The increasing risk of advanced counterfeits always poses a need for a security device that can combat them. A novel technology can be utilized in security devices. However, it is hard to make a comparison of their strengths as no standards were available to quantify their performance.
Hence, Korean researchers, who are pioneers in optical anti-counterfeiting technology based on metasurface — a fully innovative material that freely regulates light — have come up with a new standard.
A group of POSTECH researchers headed by Professor Junsuk Rho (Department of Mechanical Engineering and Chemical Engineering) and Ph.D. candidates Chunghwan Jung, Jaehyuck Jang (Department of Chemical Engineering), Gyeongtae Kim and Minsu Jeong (Department of Mechanical Engineering) have summarized and reported several optically variable devices (OVDs).
This was achieved as per their data capacity and security level. An OVD is primarily utilized for anti-counterfeiting and is a tinfoil-like sticker that alters its color and shape based on the angle of incidence.
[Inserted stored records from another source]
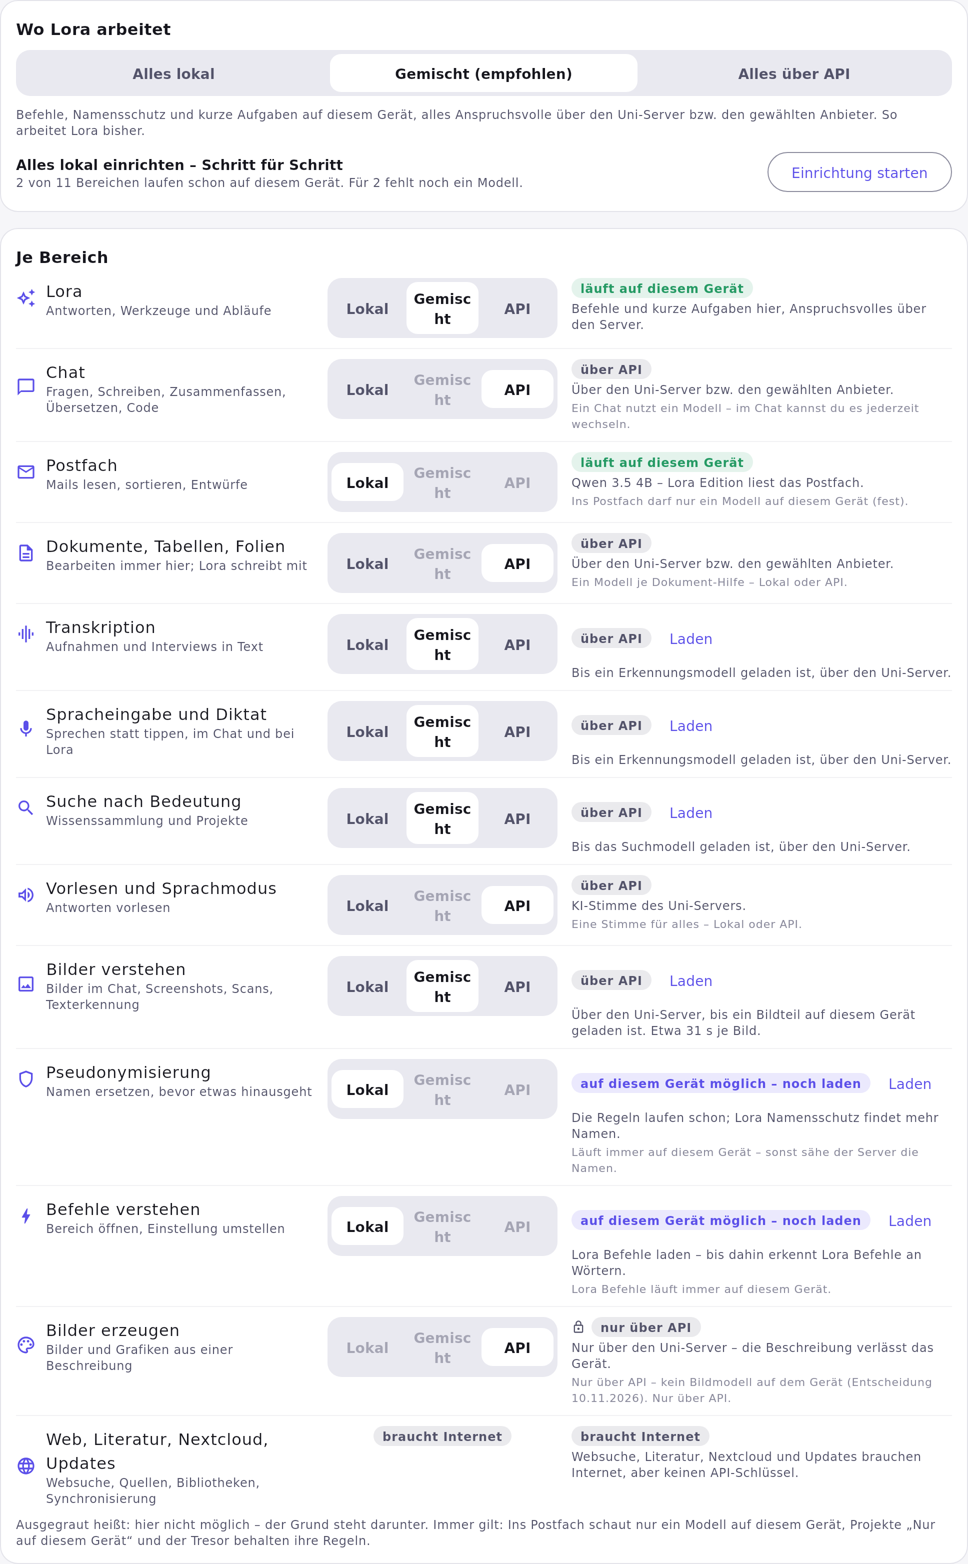
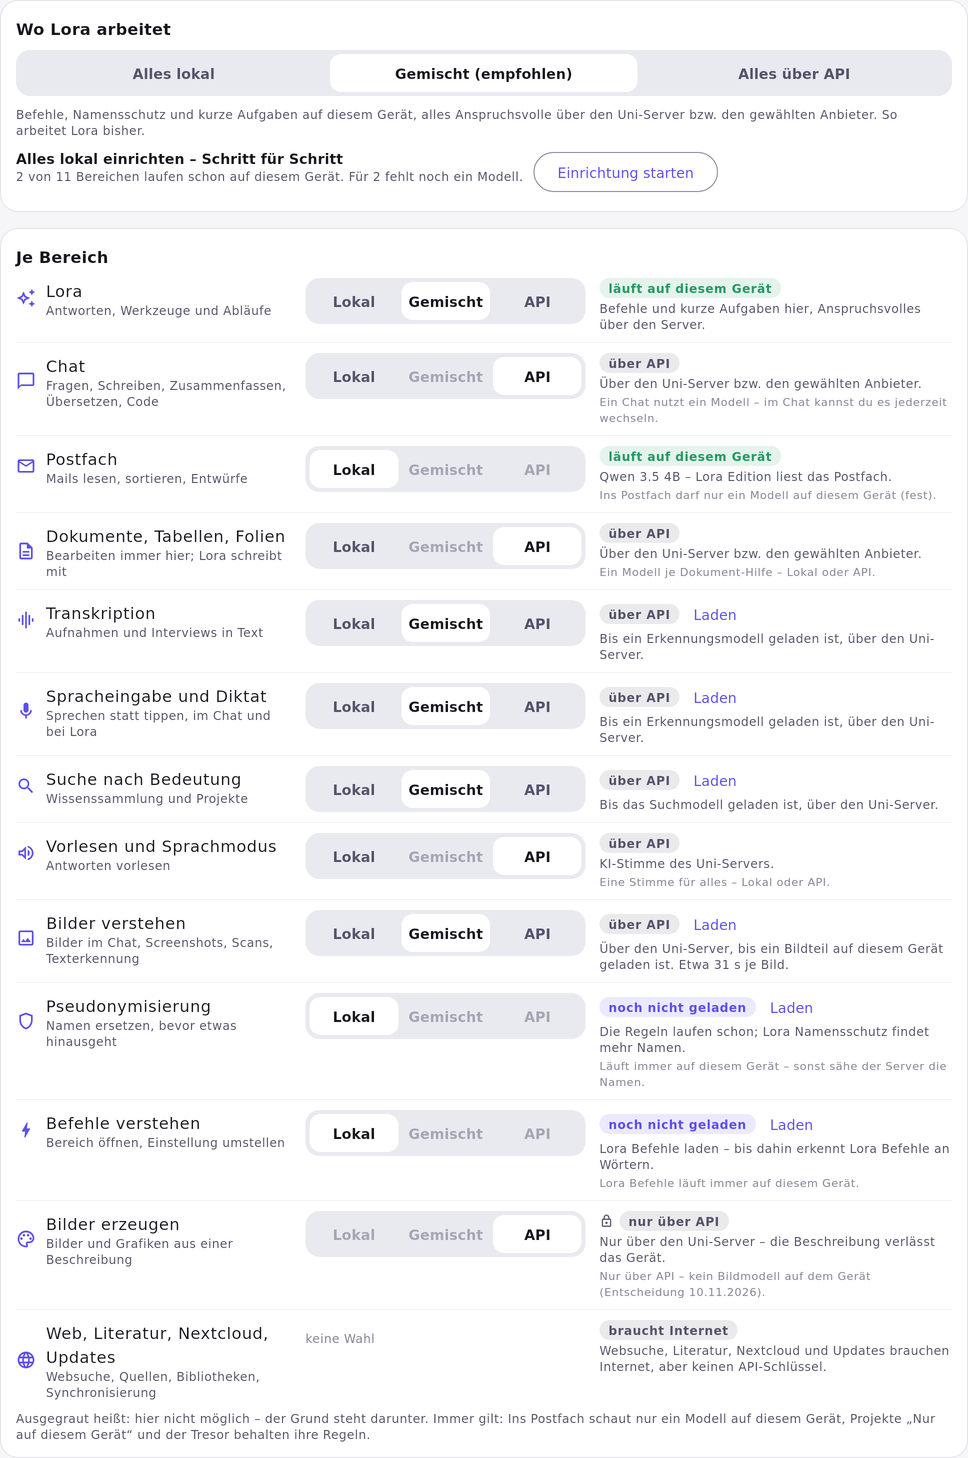
AP-112: englische Texte, Einrichtung auf Loras Karte, ruhigere Status-Zeile
- 148 englische Texte für „Wo Lora arbeitet“, die Einrichtung, den ersten Start
  ohne Schlüssel und den Rückfall (i18n/en.tsv)
- „Alles lokal einrichten“ ist keine Einstellungsseite: als Befehl in Strg+K und
  als eigener Ort area.local-setup auf Loras Karte (statt im Einstellungsindex)
- Status je Bereich: „Laden“ kompakt auf der Zeile des Status
- Bilder neu gerendert (docs/bilder/ap112-*.png, dazu erster Start auf Android)

Claude-Session: https://claude.ai/code/session_01SQ2igXtSahgg76rFT4CuHs

diff --git a/app/src/main/java/io/github/thepytales/llmhub/ui/PlacesScreen.kt b/app/src/main/java/io/github/thepytales/llmhub/ui/PlacesScreen.kt
@@ -1,11 +1,14 @@
 package io.github.thepytales.llmhub.ui
 
 import androidx.compose.foundation.layout.Arrangement
+import androidx.compose.foundation.layout.Box
 import androidx.compose.foundation.layout.BoxWithConstraints
 import androidx.compose.foundation.layout.Column
 import androidx.compose.foundation.layout.Row
 import androidx.compose.foundation.layout.Spacer
+import androidx.compose.foundation.layout.PaddingValues
 import androidx.compose.foundation.layout.fillMaxWidth
+import androidx.compose.foundation.layout.height
 import androidx.compose.foundation.layout.padding
 import androidx.compose.foundation.layout.size
 import androidx.compose.foundation.layout.width
@@ -219,12 +222,18 @@ private fun AreaRow(c: AppContainer, area: Area, wide: Boolean, onNavigate: (Str
     val status: @Composable () -> Unit = {
         Column(verticalArrangement = Arrangement.spacedBy(2.dp)) {
             androidx.compose.foundation.layout.FlowRow(verticalArrangement = Arrangement.Center, horizontalArrangement = Arrangement.spacedBy(6.dp)) {
-                if (st.kind == Places.Kind.API_ONLY) Icon(Icons.Outlined.Lock, contentDescription = null, tint = MaterialTheme.colorScheme.onSurfaceVariant, modifier = Modifier.size(14.dp))
-                StatusPill(tr(st.kind.label), st.kind.tone())
-                if (st.step != null) TextButton(onClick = {
-                    c.settings.update { it.copy(localSetupStep = st.step.ordinal + 1) }
-                    onNavigate("local-setup")
-                }) { Text(tr("Laden")) }
+                val mid = Modifier.align(Alignment.CenterVertically)
+                if (st.kind == Places.Kind.API_ONLY) Icon(Icons.Outlined.Lock, contentDescription = null, tint = MaterialTheme.colorScheme.onSurfaceVariant, modifier = mid.size(14.dp))
+                Box(mid) { StatusPill(tr(st.kind.label), st.kind.tone()) }
+                // Compact, on the line of the status (a normal TextButton is 40 dp high and pushed the reason down).
+                if (st.step != null) TextButton(
+                    onClick = {
+                        c.settings.update { it.copy(localSetupStep = st.step.ordinal + 1) }
+                        onNavigate("local-setup")
+                    },
+                    modifier = mid.height(28.dp),
+                    contentPadding = PaddingValues(horizontal = 8.dp, vertical = 0.dp),
+                ) { Text(tr("Laden"), style = MaterialTheme.typography.labelLarge) }
             }
             Text(st.reason, style = MaterialTheme.typography.bodySmall, color = MaterialTheme.colorScheme.onSurfaceVariant)
             if (why.isNotBlank() && area != Area.WEB) Text(why, style = MaterialTheme.typography.labelSmall, color = MaterialTheme.colorScheme.outline)

diff --git a/app/src/main/java/io/github/thepytales/llmhub/ui/CommandPalette.kt b/app/src/main/java/io/github/thepytales/llmhub/ui/CommandPalette.kt
@@ -66,6 +66,8 @@ val APP_COMMANDS: List<Command> get() = listOf(
     Command(trLater("Modelle"), "models", trLater("Bereiche"), "modell liste"),
     Command(trLater("Verbrauch"), "usage", trLater("Bereiche"), "kosten token bewertungen statistik"),
     Command(trLater("Einstellungen"), "settings", trLater("Einstellungen"), "optionen"),
+    // AP-112: the step-by-step setup is its own page (not a settings section).
+    Command(trLater("Alles lokal einrichten"), "local-setup", trLater("Einstellungen"), "offline einrichten assistent modelle laden ohne schlüssel"),
 ) + io.github.thepytales.llmhub.agent.ChatModes.visible().map { m ->
     // Modes (AP-05) start a new chat in that mode.
     Command(m.name, MODE_ROUTE + m.id, trLater("Modi"), m.keywords + " modus " + m.command.lowercase())
@@ -78,7 +80,6 @@ val SETTINGS_INDEX = listOf(
     Command(trLater("Chat & Werkzeuge"), "settings/chat", trLater("Einstellungen"), "standardmodell werkzeuge freigaben websuche denken"),
     Command(trLater("Werkzeuge"), "settings/tools", trLater("Einstellungen"), "werkzeuge einschalten ausschalten pdf tresor seitenleiste mehr reihenfolge"),
     Command(trLater("Wo Lora arbeitet"), "settings/places", trLater("Einstellungen"), "lokal offline ohne internet ohne server ohne api schlüssel gerät alles lokal gemischt profil einrichtung"),
-    Command(trLater("Alles lokal einrichten"), "local-setup", trLater("Einstellungen"), "offline einrichten assistent modelle laden ohne schlüssel"),
     Command(trLater("Lora"), "settings/lora", trLater("Einstellungen"), "lora maskottchen ausblenden navigator helfer animation hinweise"),
     Command(trLater("Datenschutz"), "settings/privacy", trLater("Einstellungen"), "pseudonymisierung namen eigene begriffe"),
     Command(trLater("Gedächtnis"), "settings/memory", trLater("Einstellungen"), "erinnerungen merken"),

diff --git a/app/src/main/java/io/github/thepytales/llmhub/data/AppMap.kt b/app/src/main/java/io/github/thepytales/llmhub/data/AppMap.kt
@@ -61,6 +61,7 @@ object AppMap {
         AppTarget("area.models", MapKind.AREA, trLater("Modellübersicht"), trLater("Einstellungen › Modellübersicht"), trLater("Alle Modelle des Uni-Servers mit Stärken und Einsatzzweck."), "modelle modell liste welches modell", "models"),
         AppTarget("area.compare", MapKind.AREA, trLater("Modelle vergleichen"), trLater("Einstellungen › Modelle vergleichen"), trLater("Zwei Modelle beantworten dieselbe Frage nebeneinander."), "vergleichen vergleich nebeneinander zwei modelle", "compare"),
         AppTarget("area.local", MapKind.AREA, trLater("Modelle auf diesem Gerät"), trLater("Einstellungen › Modelle auf diesem Gerät"), trLater("Sprachmodelle offline auf dem Gerät – für vertrauliche Daten."), "lokal offline gerät herunterladen lokales modell", "local-models"),
+        AppTarget("area.local-setup", MapKind.AREA, trLater("Alles lokal einrichten"), trLater("Einstellungen › Wo Lora arbeitet › Alles lokal einrichten"), trLater("Einrichtung Schritt für Schritt: Gerät messen, Modelle für Chat, Suche, Sprache und Bilder laden, ohne API-Schlüssel."), "offline einrichten assistent modelle laden ohne schlüssel alles lokal einrichtung", "local-setup"),
         AppTarget("area.usage", MapKind.AREA, trLater("Verbrauch"), trLater("Einstellungen › Verbrauch"), trLater("Anfragen und Tokens pro Tag, Bewertungen."), "verbrauch kosten token statistik anfragen", "usage"),
         AppTarget("area.environments", MapKind.AREA, trLater("Umgebungen"), trLater("Einstellungen › Umgebungen"), trLater("Variablen und Netzwerkzugriff für Agenten."), "umgebung variablen netzwerk agent", "environments"),
     )

diff --git a/docs/ARBEITSPLAN.md b/docs/ARBEITSPLAN.md
@@ -690,7 +690,8 @@ im Stil der App bauen, Änderungswünsche danach). Am Gerät zu messen, siehe un
   *noch nicht geladen* (mit *Laden*, springt in den passenden Schritt) · *nicht auf diesem Gerät* (Grund und Stufe, z. B.
   „Zu wenig Arbeitsspeicher (x GB) – braucht mindestens y GB“, Bilder ab 60 s je Bild) · *braucht Internet* · *nur über
   API* (Schloss) · *über API*. Dieselbe Kennzeichnung (`PlaceNote`) bei Bilder erzeugen, Transkription, Vorlesen und
-  Wissenssammlung. Eintrag in der Einstellungsübersicht, Strg+K und auf Loras Landkarte (`places.profile`).
+  Wissenssammlung. Eintrag in der Einstellungsübersicht, Strg+K und auf Loras Landkarte (`places.profile`; die
+  Einrichtung als eigener Ort `area.local-setup`). Englische Texte in `i18n/en.tsv`.
 - **Einrichtung Schritt für Schritt** (`ui/LocalSetup.kt`, Route `local-setup`): 9 Schritte – Gerät messen (AP-105),
   Zweck (AP-106), Sprachmodell (Empfehlung je Zweck mit Größe, Tempo, „langsam“; andere passende Modelle aufklappbar;
   Laden mit Fortschritt und Abbrechen; *Frag Lora etwas* mit Zeit), Befehle und Namensschutz, Suche, Spracherkennung,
The study outcomes were reported as the front cover paper and research highlight in the November 1st issue of Chemical Reviews, a leading journal in the field of nanotechnology. Published by the American Chemical Society, Chemical Reviews is an academic journal that presents study trends and prospects by leading researchers in the field and is known to have as much impact as the journals Nature and Science.
The rainbow hologram sticker is a standard OVD that alters its color based on the angle and is extensively utilized to detect counterfeit bills and for corporate security labels. But the threat of counterfeiting lasts as it is easy to make and can only store little data.
Several devices, such as color conversion inks that alter their colors upon being moved and fluorescent inks that discharge light upon being irradiated with ultraviolet light, have been designed. However, their ineptitude to encrypt complicated data has impeded their extensive applicability.
Therefore, Professor Rho’s group concentrated on the metasurface that regulates light by organizing nanostructures. The thickness of nanostructures is one-thousandth that of a human hair strand — in a preferred shape.
The metasurface-based optical device has the ability to store over 100 times more data compared to the traditional rainbow hologram sticker and can selectively display a preferred image based on the color, angle and polarization.
It is impossible to decrypt the encrypted data without the proper optical decryption. Hierarchical encryption of data enables individual storage of images that can be seen without unique equipment for the untrained eye and images that can only be viewed with particular analysis equipment by security professionals
This device can be easily stored due to its very small size and can be mass-produced at an affordable price. The metasurface technology holds immense potential to extend into new areas of application such as optical counterfeit and forgery devices as well as lidars and ultra-thin lenses.
Security labels made using metasurfaces are difficult to replicate and are highly secure since they cannot be decrypted without specific settings. This study is significant in that it systematically summarized the core principles and applications of metasurface-based security devices led by a Korean research team.
Junsuk Rho, Professor, Pohang University of Science and Technology
This study was performed with financial support from the Samsung Research Funding & Incubation Center for Future Technology.
Jung, C., et al. (2021) Metasurface-Driven Optically Variable Devices. Chemical Reviews. doi.org/10.1021/acs.chemrev.1c00294.